■ Entries supplied
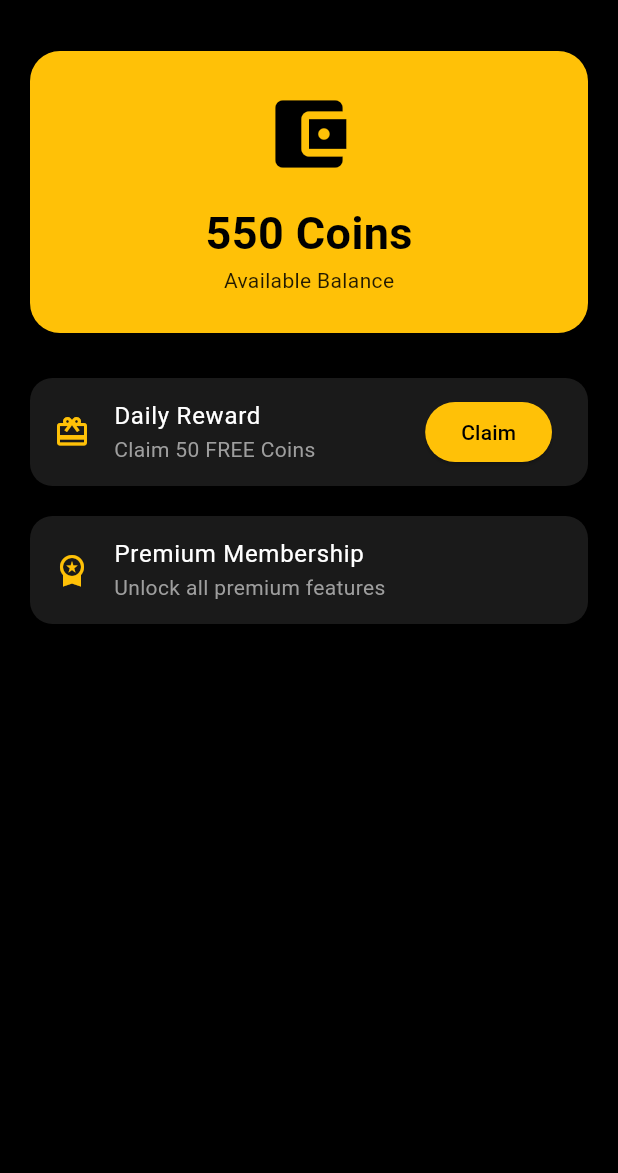
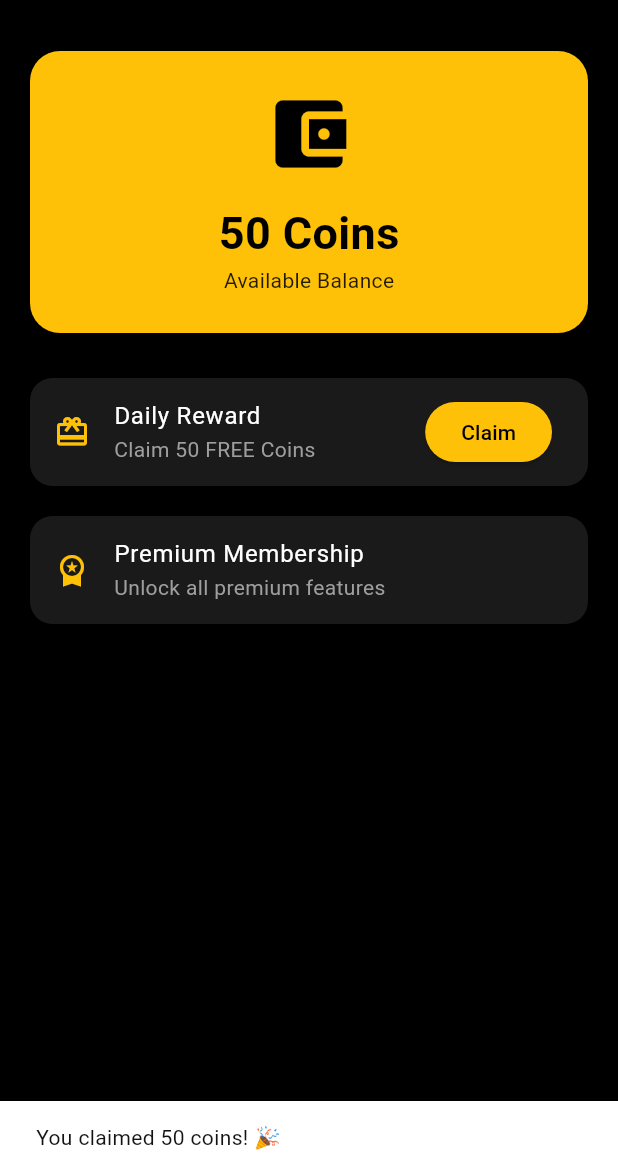
Before and after one commit to sadiqmahammad13-bit/big-dream-app, a Flutter app: the WalletScreen screen opened directly, after a tap on "Claim", on a phone screen of 412 x 824 dp, the part 63-1236 px from its top. Run offline on Flutter 3.47's test engine with Material 3 defaults, Android fonts, the phone set to English and light mode, and no system bars; our stand-ins replace cloud_firestore, firebase_auth, firebase_core; accounts and stored records are empty.

Commit message:
Refactor WalletScreen to StatefulWidget and add reward claim

```diff
--- a/lib/screens/wallet_screen.dart
+++ b/lib/screens/wallet_screen.dart
@@ -1,10 +1,47 @@
 import 'package:flutter/material.dart';
+import 'package:firebase_auth/firebase_auth.dart';
+import 'package:cloud_firestore/cloud_firestore.dart';
 
-class WalletScreen extends StatelessWidget {
+class WalletScreen extends StatefulWidget {
   const WalletScreen({super.key});
 
   @override
+  State<WalletScreen> createState() => _WalletScreenState();
+}
+
+class _WalletScreenState extends State<WalletScreen> {
+  bool isClaiming = false;
+
+  Future<void> claimReward(int currentCoins) async {
+    final user = FirebaseAuth.instance.currentUser;
+    if (user == null) return;
+
+    setState(() {
+      isClaiming = true;
+    });
+
+    await FirebaseFirestore.instance
+        .collection('users')
+        .doc(user.uid)
+        .update({
+      'coins': currentCoins + 50,
+    });
+
+    setState(() {
+      isClaiming = false;
+    });
+
+    if (mounted) {
+      ScaffoldMessenger.of(context).showSnackBar(
+        const SnackBar(content: Text("You claimed 50 coins! 🎉")),
+      );
+    }
+  }
+
+  @override
   Widget build(BuildContext context) {
+    final user = FirebaseAuth.instance.currentUser;
+
     return Scaffold(
       backgroundColor: Colors.black,
       appBar: AppBar(
@@ -18,7 +55,29 @@ class WalletScreen extends StatelessWidget {
           ),
         ),
       ),
-      body: SingleChildScrollView(
+      body: user == null
+          ? const Center(
+              child: Text(
+                "Not logged in.",
+                style: TextStyle(color: Colors.white),
+              ),
+            )
+          : StreamBuilder<DocumentSnapshot>(
+              stream: FirebaseFirestore.instance
+                  .collection('users')
+                  .doc(user.uid)
+                  .snapshots(),
+              builder: (context, snapshot) {
+                if (!snapshot.hasData) {
+                  return const Center(
+                    child: CircularProgressIndicator(color: Colors.amber),
+                  );
+                }
+
+                final data = snapshot.data!.data() as Map<String, dynamic>?;
+                final coins = data?['coins'] ?? 0;
+
+                return SingleChildScrollView(
                   padding: const EdgeInsets.all(20),
                   child: Column(
                     children: [
@@ -29,23 +88,23 @@ class WalletScreen extends StatelessWidget {
                           color: Colors.amber,
                           borderRadius: BorderRadius.circular(20),
                         ),
-              child: const Column(
+                        child: Column(
                           children: [
-                  Icon(
+                            const Icon(
                               Icons.account_balance_wallet,
                               size: 60,
                               color: Colors.black,
                             ),
-                  SizedBox(height: 15),
+                            const SizedBox(height: 15),
                             Text(
-                    "550 Coins",
-                    style: TextStyle(
+                              "$coins Coins",
+                              style: const TextStyle(
                                 fontSize: 30,
                                 fontWeight: FontWeight.bold,
                                 color: Colors.black,
                               ),
                             ),
-                  Text(
+                            const Text(
                               "Available Balance",
                               style: TextStyle(
                                 color: Colors.black87,
@@ -60,7 +119,8 @@ class WalletScreen extends StatelessWidget {
                         shape: RoundedRectangleBorder(
                           borderRadius: BorderRadius.circular(15),
                         ),
-              leading: const Icon(Icons.card_giftcard, color: Colors.amber),
+                        leading: const Icon(Icons.card_giftcard,
+                            color: Colors.amber),
                         title: const Text(
                           "Daily Reward",
                           style: TextStyle(color: Colors.white),
@@ -70,11 +130,21 @@ class WalletScreen extends StatelessWidget {
                           style: TextStyle(color: Colors.grey),
                         ),
                         trailing: ElevatedButton(
-                onPressed: () {},
+                          onPressed:
+                              isClaiming ? null : () => claimReward(coins),
                           style: ElevatedButton.styleFrom(
                             backgroundColor: Colors.amber,
                           ),
-                child: const Text(
+                          child: isClaiming
+                              ? const SizedBox(
+                                  width: 16,
+                                  height: 16,
+                                  child: CircularProgressIndicator(
+                                    color: Colors.black,
+                                    strokeWidth: 2,
+                                  ),
+                                )
+                              : const Text(
                                   "Claim",
                                   style: TextStyle(color: Colors.black),
                                 ),
@@ -86,7 +156,8 @@ class WalletScreen extends StatelessWidget {
                         shape: RoundedRectangleBorder(
                           borderRadius: BorderRadius.circular(15),
                         ),
-              leading: const Icon(Icons.workspace_premium, color: Colors.amber),
+                        leading: const Icon(Icons.workspace_premium,
+                            color: Colors.amber),
                         title: const Text(
                           "Premium Membership",
                           style: TextStyle(color: Colors.white),
@@ -98,6 +169,8 @@ class WalletScreen extends StatelessWidget {
                       ),
                     ],
                   ),
+                );
+              },
             ),
     );
   }
```
Lines whose indentation alone changed are shown as unchanged.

■ Directions
Copy every line of the data that carries the word "height".

■ Finished exercise
-                  SizedBox(height: 15),
+                            const SizedBox(height: 15),
+                                  height: 16,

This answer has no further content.